**ACTIVITY:** Where does the word "permanent" appear in the entries below? Copy each line that holds it.

Content revision data:

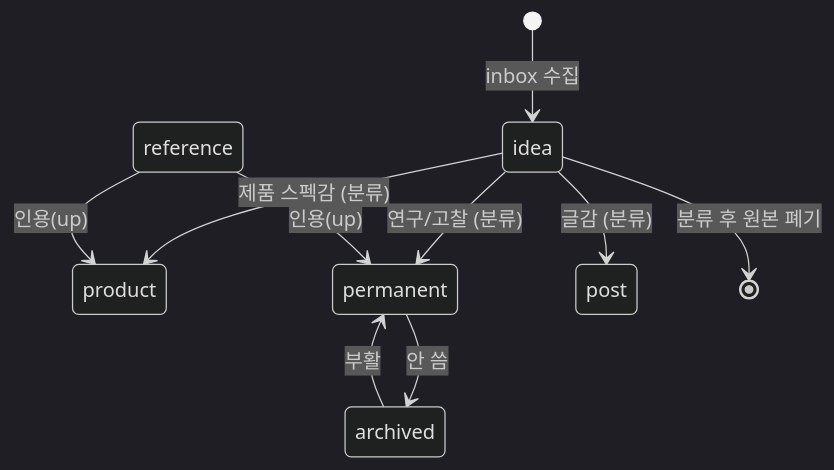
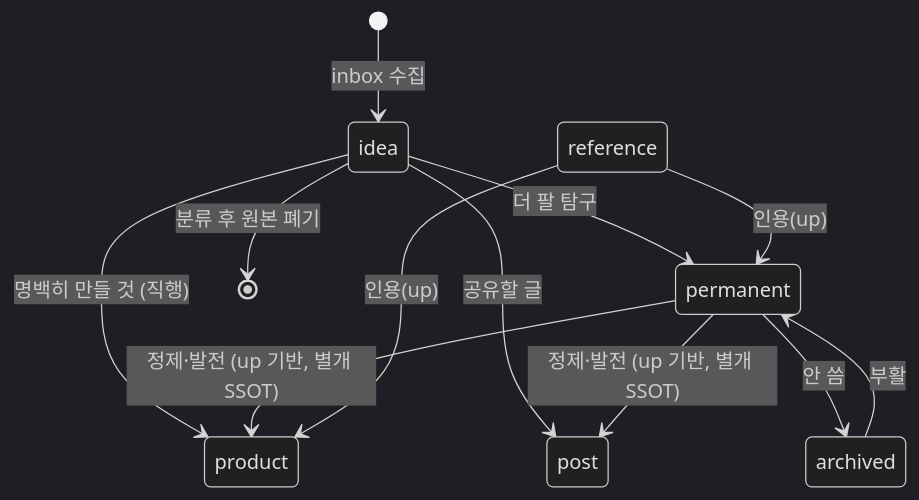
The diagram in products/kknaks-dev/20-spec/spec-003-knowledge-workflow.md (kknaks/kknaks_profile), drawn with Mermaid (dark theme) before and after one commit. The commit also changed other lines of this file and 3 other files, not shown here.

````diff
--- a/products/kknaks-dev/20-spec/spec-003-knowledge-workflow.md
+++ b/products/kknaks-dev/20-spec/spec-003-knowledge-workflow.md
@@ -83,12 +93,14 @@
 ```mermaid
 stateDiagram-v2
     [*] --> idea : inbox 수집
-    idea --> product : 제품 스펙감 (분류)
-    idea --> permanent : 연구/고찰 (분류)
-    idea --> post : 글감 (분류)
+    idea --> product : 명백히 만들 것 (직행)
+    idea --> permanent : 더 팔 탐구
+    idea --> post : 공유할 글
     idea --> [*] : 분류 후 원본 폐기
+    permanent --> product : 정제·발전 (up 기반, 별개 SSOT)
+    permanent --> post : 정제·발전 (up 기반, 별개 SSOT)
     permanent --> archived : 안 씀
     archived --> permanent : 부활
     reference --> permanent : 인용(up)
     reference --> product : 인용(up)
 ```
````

* * *

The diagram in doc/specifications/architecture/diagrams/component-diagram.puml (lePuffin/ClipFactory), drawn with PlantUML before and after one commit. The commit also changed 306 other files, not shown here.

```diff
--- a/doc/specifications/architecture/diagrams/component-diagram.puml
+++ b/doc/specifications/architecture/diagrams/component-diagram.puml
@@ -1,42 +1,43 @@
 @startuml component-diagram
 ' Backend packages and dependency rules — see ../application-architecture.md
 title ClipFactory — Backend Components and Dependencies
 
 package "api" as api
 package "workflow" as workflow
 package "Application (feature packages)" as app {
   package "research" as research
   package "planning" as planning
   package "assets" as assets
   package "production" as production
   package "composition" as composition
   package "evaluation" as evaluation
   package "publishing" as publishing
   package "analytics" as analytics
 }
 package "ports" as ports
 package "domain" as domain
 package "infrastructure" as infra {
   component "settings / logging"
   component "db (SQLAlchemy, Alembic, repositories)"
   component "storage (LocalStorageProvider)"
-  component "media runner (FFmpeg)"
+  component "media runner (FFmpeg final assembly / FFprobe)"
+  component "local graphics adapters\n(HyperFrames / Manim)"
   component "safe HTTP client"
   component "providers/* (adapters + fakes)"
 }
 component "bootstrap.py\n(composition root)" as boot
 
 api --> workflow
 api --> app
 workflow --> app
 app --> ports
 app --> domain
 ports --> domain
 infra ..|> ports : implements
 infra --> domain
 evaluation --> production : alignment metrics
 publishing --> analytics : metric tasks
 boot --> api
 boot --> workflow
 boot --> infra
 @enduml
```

--

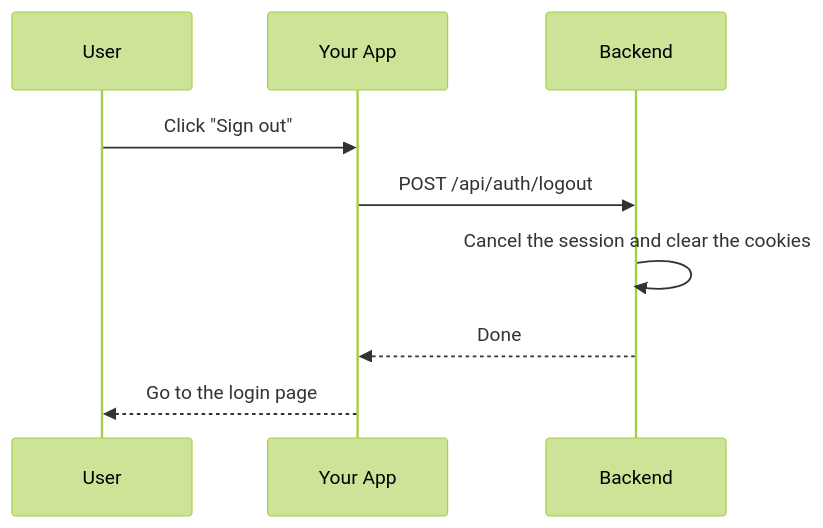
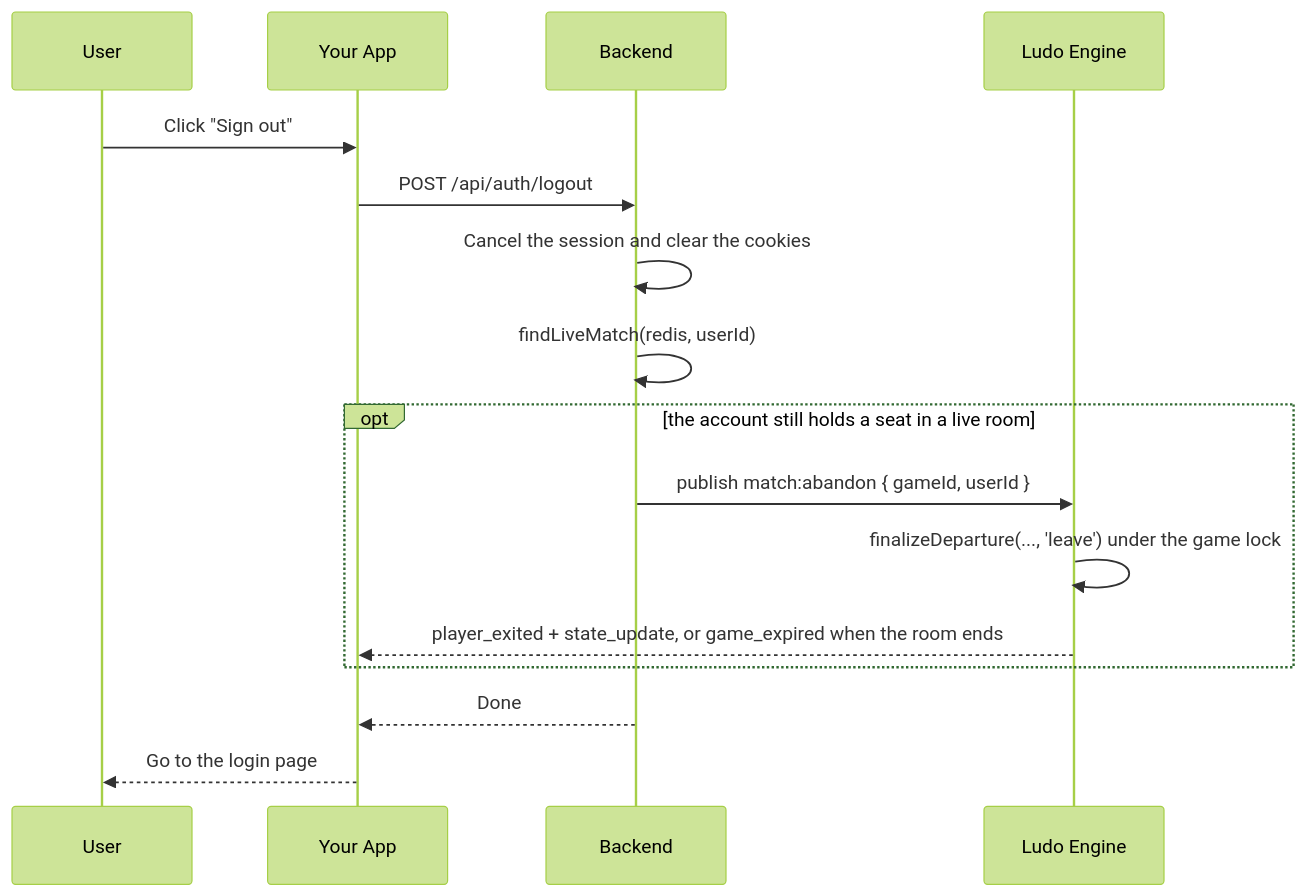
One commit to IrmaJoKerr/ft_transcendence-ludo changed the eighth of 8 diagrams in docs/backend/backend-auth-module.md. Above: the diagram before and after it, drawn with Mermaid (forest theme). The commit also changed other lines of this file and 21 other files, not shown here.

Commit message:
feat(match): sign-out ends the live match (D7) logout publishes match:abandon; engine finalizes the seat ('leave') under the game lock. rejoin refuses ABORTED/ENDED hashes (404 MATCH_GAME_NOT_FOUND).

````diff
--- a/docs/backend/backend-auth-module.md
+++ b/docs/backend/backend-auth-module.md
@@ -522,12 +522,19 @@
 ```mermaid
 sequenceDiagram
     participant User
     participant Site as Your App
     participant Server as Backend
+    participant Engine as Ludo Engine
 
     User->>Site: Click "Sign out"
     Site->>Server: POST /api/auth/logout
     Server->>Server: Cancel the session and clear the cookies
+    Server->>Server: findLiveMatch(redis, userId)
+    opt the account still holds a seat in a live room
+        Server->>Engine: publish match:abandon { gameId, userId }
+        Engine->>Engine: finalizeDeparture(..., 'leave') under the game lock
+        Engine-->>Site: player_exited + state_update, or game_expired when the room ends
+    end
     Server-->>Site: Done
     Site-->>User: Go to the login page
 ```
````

**ANSWER TO THE PROBLEM:**
-    idea --> permanent : 연구/고찰 (분류)
+    idea --> permanent : 더 팔 탐구
+    permanent --> product : 정제·발전 (up 기반, 별개 SSOT)
+    permanent --> post : 정제·발전 (up 기반, 별개 SSOT)
     permanent --> archived : 안 씀
     archived --> permanent : 부활
     reference --> permanent : 인용(up)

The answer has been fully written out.